_Work required_
Show every line of the data that includes the word "varchar".

_Records from a collection_
____

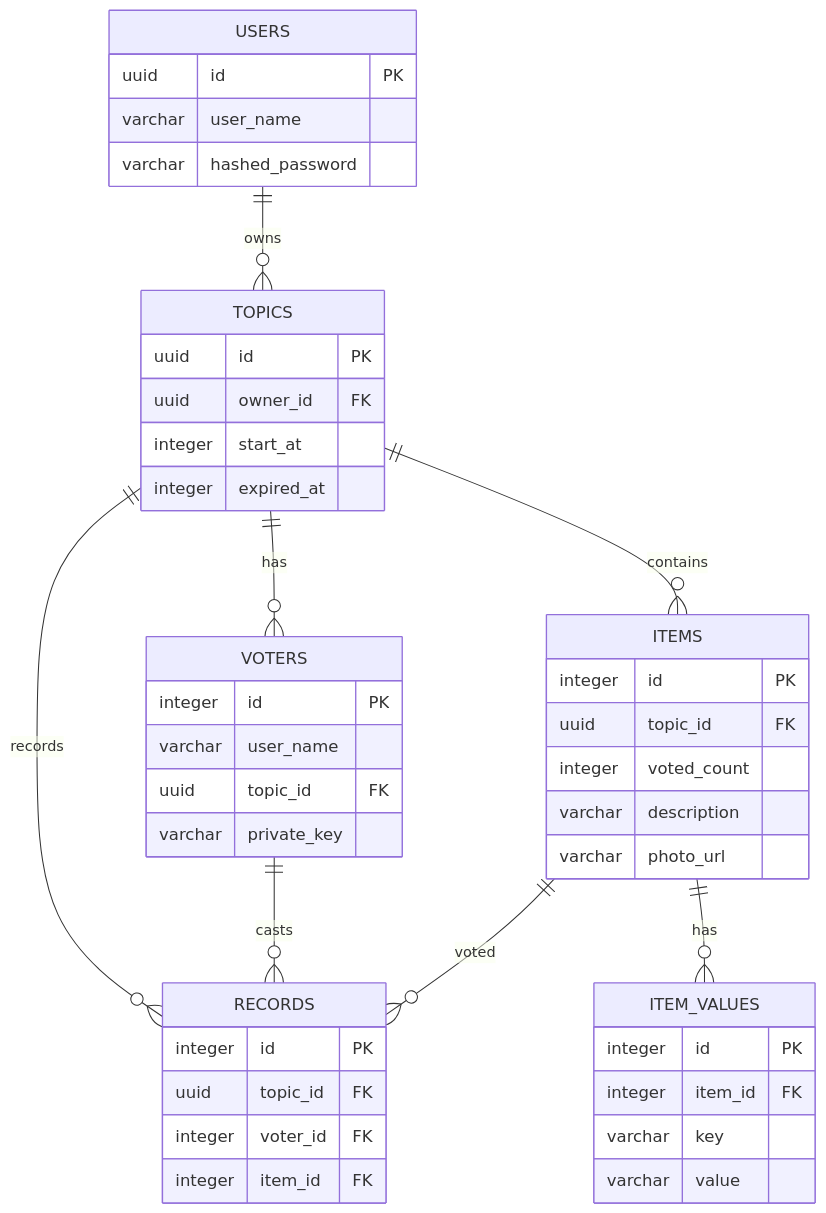
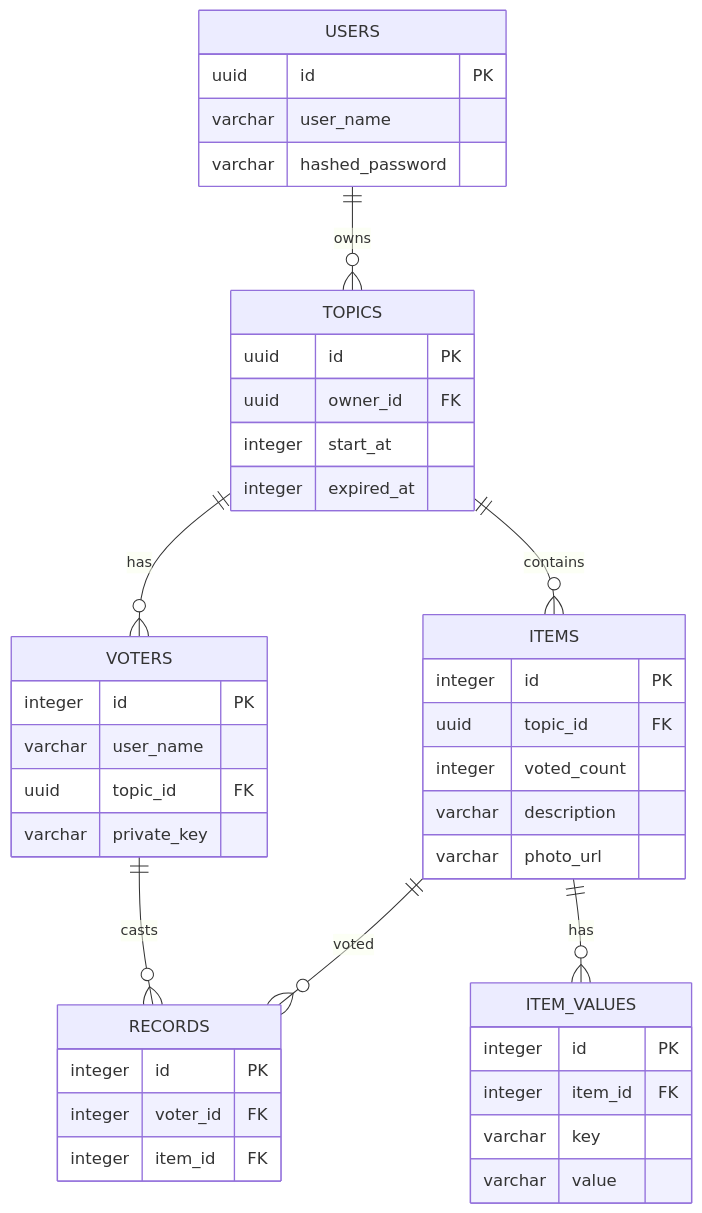
The diagram in docs/db_schema.md (zukigit/zukivote), drawn with Mermaid before and after one commit. The commit also changed other lines of this file, not shown here.

````diff
--- a/docs/db_schema.md
+++ b/docs/db_schema.md
@@ -5,52 +5,50 @@
 ```mermaid
 erDiagram
     USERS {
         uuid id PK
         varchar user_name
         varchar hashed_password
     }
 
     TOPICS {
         uuid id PK
         uuid owner_id FK
         integer start_at
         integer expired_at
     }
 
     VOTERS {
         integer id PK
         varchar user_name
         uuid topic_id FK
         varchar private_key
     }
 
     ITEMS {
         integer id PK
         uuid topic_id FK
         integer voted_count
         varchar description
         varchar photo_url
     }
 
     ITEM_VALUES {
         integer id PK
         integer item_id FK
         varchar key
         varchar value
     }
 
     RECORDS {
         integer id PK
-        uuid topic_id FK
         integer voter_id FK
         integer item_id FK
     }
 
     USERS ||--o{ TOPICS : owns
     TOPICS ||--o{ VOTERS : has
     TOPICS ||--o{ ITEMS : contains
     ITEMS ||--o{ ITEM_VALUES : has
-    TOPICS ||--o{ RECORDS : records
     VOTERS ||--o{ RECORDS : casts
     ITEMS ||--o{ RECORDS : voted
 ```
````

____

_Solved problem_
         varchar user_name
         varchar hashed_password
         varchar user_name
         varchar private_key
         varchar description
         varchar photo_url
         varchar key
         varchar value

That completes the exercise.